▶ Problem details: Every line below must be copied as written, except for pictures.

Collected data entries
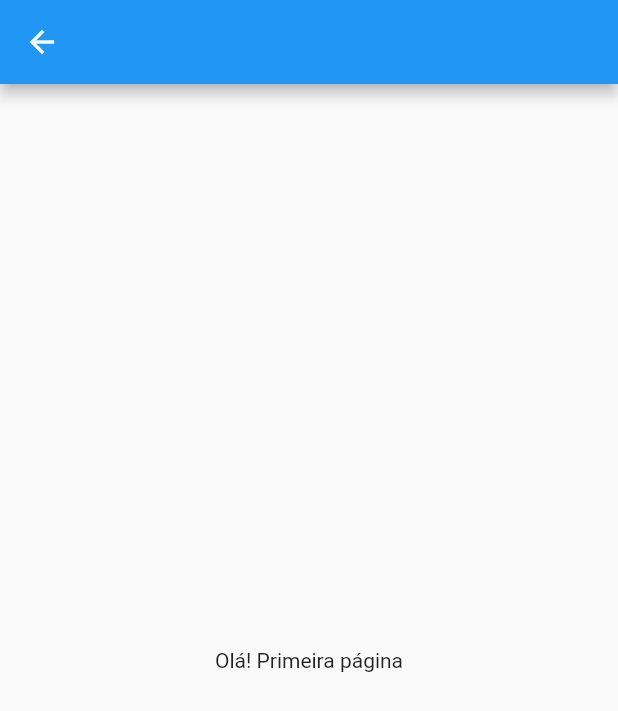
After one commit to matiasfilho81/ads_usf_2020_2s, a Flutter app: the screen it shows after launch, after a tap on an icon or button, on a phone screen of 412 x 824 dp. The commit adds this screen. Shown: the top 711 px of the screen. Run offline on Flutter 3.47's test engine with Material 2 defaults, Android fonts, the phone set to English and light mode, and no system bars.

Commit message:
parte da animacao

```diff
--- a/app_usf_2020_2s/lib/commom/appColors.dart
+++ b/app_usf_2020_2s/lib/commom/appColors.dart
@@ -9,4 +9,8 @@ class AppColors {
 
   // botão
   static const Color bottons = Colors.green;
+
+  // fundo do programa
+  static const Color backgnd = Colors.black54;
+  static const Color backgndAvatar = Colors.amber;
 }
--- a/app_usf_2020_2s/lib/main.dart
+++ b/app_usf_2020_2s/lib/main.dart
@@ -1,43 +1,66 @@
 import 'package:app_usf_2020_2s/commom/appColors.dart';
+import 'package:app_usf_2020_2s/fadeAnimation.dart';
+import 'package:app_usf_2020_2s/primeiraPagina.dart';
+import 'package:app_usf_2020_2s/rotationAnimation.dart';
+import 'package:app_usf_2020_2s/segundaPagina.dart';
 import 'package:flutter/material.dart';
 
 void main() {
-  runApp(MyApp());
+  runApp(MaterialApp(
+    routes: {
+      PrimeiraPagina.routeName: (context) => PrimeiraPagina(),
+      SegundaPagina.routeName: (context) => SegundaPagina(),
+      FadeAnimation.routeName: (context) => FadeAnimation(),
+      RotationAnimation.routeName: (context) => RotationAnimation()
+    },
+    home: build(),
+  ));
 }
 
-class MyApp extends StatelessWidget {
-  @override
+build() {
+  return SafeArea(
+    child: Scaffold(
+      appBar: AppBar(
+        title: Text("Página de Transação"),
+      ),
+      body: ListView.builder(
+        itemBuilder: (context, index) {
+          return Padding(
+            padding: const EdgeInsets.all(8.0),
+            child: Card(
+              child: ListTile(
+                onTap: () {
+                  Navigator.of(context).pushNamed(animationTypeList[index]);
+                },
+                leading: CircleAvatar(
+                  backgroundColor: AppColors.backgndAvatar,
+                  child: Text("${index + 1}"),
+                ),
+                title: Text(animationTypeList[index].toString()),
+              ),
+            ),
+          );
+        },
+        itemCount: animationTypeList.length,
+      ),
+    ),
+  );
+}
+
+var animationTypeList = [
+  PrimeiraPagina.routeName,
+  SegundaPagina.routeName,
+  FadeAnimation.routeName,
+  RotationAnimation.routeName,
+];
+
+class ReturnPage extends StatelessWidget {
   Widget build(BuildContext context) {
-    return MaterialApp(
-      title: 'Flutter Demo',
-      theme: ThemeData(
-        primarySwatch: AppColors.bottons,
-        visualDensity: VisualDensity.adaptivePlatformDensity,
+    return Scaffold(
+      appBar: AppBar(),
+      body: Center(
+        child: Text('Yoooooooooo !'),
       ),
-      home: MyHomePage(title: 'José Matias Lemes Filho'),
     );
   }
 }
-
-class MyHomePage extends StatefulWidget {
-  MyHomePage({Key key, this.title}) : super(key: key);
-  final String title;
-
-  @override
-  _MyHomePageState createState() => _MyHomePageState();
-}
-
-class _MyHomePageState extends State<MyHomePage> {
-  List<String> litems = [];
-  final TextEditingController dados = TextEditingController();
-
-  @override
-  Widget build(BuildContext context) {
-    return Scaffold(
-      appBar: AppBar(
-        title: Text(widget.title),
-      ),
-      body: Container(),
-    );
-  }
-}
--- /dev/null
+++ b/app_usf_2020_2s/lib/primeiraPagina.dart
@@ -0,0 +1,20 @@
+import 'package:app_usf_2020_2s/commom/appColors.dart';
+import 'package:flutter/cupertino.dart';
+import 'package:flutter/material.dart';
+
+class PrimeiraPagina extends StatefulWidget {
+  static const routeName = 'Primeira_Pagina';
+  @override
+  _PrimeiraPaginaState createState() => _PrimeiraPaginaState();
+}
+
+class _PrimeiraPaginaState extends State<PrimeiraPagina> {
+  @override
+  Widget build(BuildContext context) {
+    return Scaffold(
+        appBar: AppBar(),
+        body: Center(
+          child: Text("Olá! Primeira página"),
+        ));
+  }
+}
```
Also changed, not shown: app_usf_2020_2s/lib/fadeAnimation.dart (added, +45 -0 lines), app_usf_2020_2s/lib/list.dart (added, +44 -0 lines), app_usf_2020_2s/lib/rotationAnimation.dart (added, +45 -0 lines), app_usf_2020_2s/lib/segundaPagina.dart (added, +21 -0 lines).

▶ Your solution:
After one commit to matiasfilho81/ads_usf_2020_2s, a Flutter app: the screen it shows after launch, after a tap on an icon or button, on a phone screen of 412 x 824 dp. The commit adds this screen. Shown: the top 711 px of the screen. Run offline on Flutter 3.47's test engine with Material 2 defaults, Android fonts, the phone set to English and light mode, and no system bars.

Commit message:
parte da animacao

```diff
--- a/app_usf_2020_2s/lib/commom/appColors.dart
+++ b/app_usf_2020_2s/lib/commom/appColors.dart
@@ -9,4 +9,8 @@ class AppColors {
 
   // botão
   static const Color bottons = Colors.green;
+
+  // fundo do programa
+  static const Color backgnd = Colors.black54;
+  static const Color backgndAvatar = Colors.amber;
 }
--- a/app_usf_2020_2s/lib/main.dart
+++ b/app_usf_2020_2s/lib/main.dart
@@ -1,43 +1,66 @@
 import 'package:app_usf_2020_2s/commom/appColors.dart';
+import 'package:app_usf_2020_2s/fadeAnimation.dart';
+import 'package:app_usf_2020_2s/primeiraPagina.dart';
+import 'package:app_usf_2020_2s/rotationAnimation.dart';
+import 'package:app_usf_2020_2s/segundaPagina.dart';
 import 'package:flutter/material.dart';
 
 void main() {
-  runApp(MyApp());
+  runApp(MaterialApp(
+    routes: {
+      PrimeiraPagina.routeName: (context) => PrimeiraPagina(),
+      SegundaPagina.routeName: (context) => SegundaPagina(),
+      FadeAnimation.routeName: (context) => FadeAnimation(),
+      RotationAnimation.routeName: (context) => RotationAnimation()
+    },
+    home: build(),
+  ));
 }
 
-class MyApp extends StatelessWidget {
-  @override
+build() {
+  return SafeArea(
+    child: Scaffold(
+      appBar: AppBar(
+        title: Text("Página de Transação"),
+      ),
+      body: ListView.builder(
+        itemBuilder: (context, index) {
+          return Padding(
+            padding: const EdgeInsets.all(8.0),
+            child: Card(
+              child: ListTile(
+                onTap: () {
+                  Navigator.of(context).pushNamed(animationTypeList[index]);
+                },
+                leading: CircleAvatar(
+                  backgroundColor: AppColors.backgndAvatar,
+                  child: Text("${index + 1}"),
+                ),
+                title: Text(animationTypeList[index].toString()),
+              ),
+            ),
+          );
+        },
+        itemCount: animationTypeList.length,
+      ),
+    ),
+  );
+}
+
+var animationTypeList = [
+  PrimeiraPagina.routeName,
+  SegundaPagina.routeName,
+  FadeAnimation.routeName,
+  RotationAnimation.routeName,
+];
+
+class ReturnPage extends StatelessWidget {
   Widget build(BuildContext context) {
-    return MaterialApp(
-      title: 'Flutter Demo',
-      theme: ThemeData(
-        primarySwatch: AppColors.bottons,
-        visualDensity: VisualDensity.adaptivePlatformDensity,
+    return Scaffold(
+      appBar: AppBar(),
+      body: Center(
+        child: Text('Yoooooooooo !'),
       ),
-      home: MyHomePage(title: 'José Matias Lemes Filho'),
     );
   }
 }
-
-class MyHomePage extends StatefulWidget {
-  MyHomePage({Key key, this.title}) : super(key: key);
-  final String title;
-
-  @override
-  _MyHomePageState createState() => _MyHomePageState();
-}
-
-class _MyHomePageState extends State<MyHomePage> {
-  List<String> litems = [];
-  final TextEditingController dados = TextEditingController();
-
-  @override
-  Widget build(BuildContext context) {
-    return Scaffold(
-      appBar: AppBar(
-        title: Text(widget.title),
-      ),
-      body: Container(),
-    );
-  }
-}
--- /dev/null
+++ b/app_usf_2020_2s/lib/primeiraPagina.dart
@@ -0,0 +1,20 @@
+import 'package:app_usf_2020_2s/commom/appColors.dart';
+import 'package:flutter/cupertino.dart';
+import 'package:flutter/material.dart';
+
+class PrimeiraPagina extends StatefulWidget {
+  static const routeName = 'Primeira_Pagina';
+  @override
+  _PrimeiraPaginaState createState() => _PrimeiraPaginaState();
+}
+
+class _PrimeiraPaginaState extends State<PrimeiraPagina> {
+  @override
+  Widget build(BuildContext context) {
+    return Scaffold(
+        appBar: AppBar(),
+        body: Center(
+          child: Text("Olá! Primeira página"),
+        ));
+  }
+}
```
Also changed, not shown: app_usf_2020_2s/lib/fadeAnimation.dart (added, +45 -0 lines), app_usf_2020_2s/lib/list.dart (added, +44 -0 lines), app_usf_2020_2s/lib/rotationAnimation.dart (added, +45 -0 lines), app_usf_2020_2s/lib/segundaPagina.dart (added, +21 -0 lines).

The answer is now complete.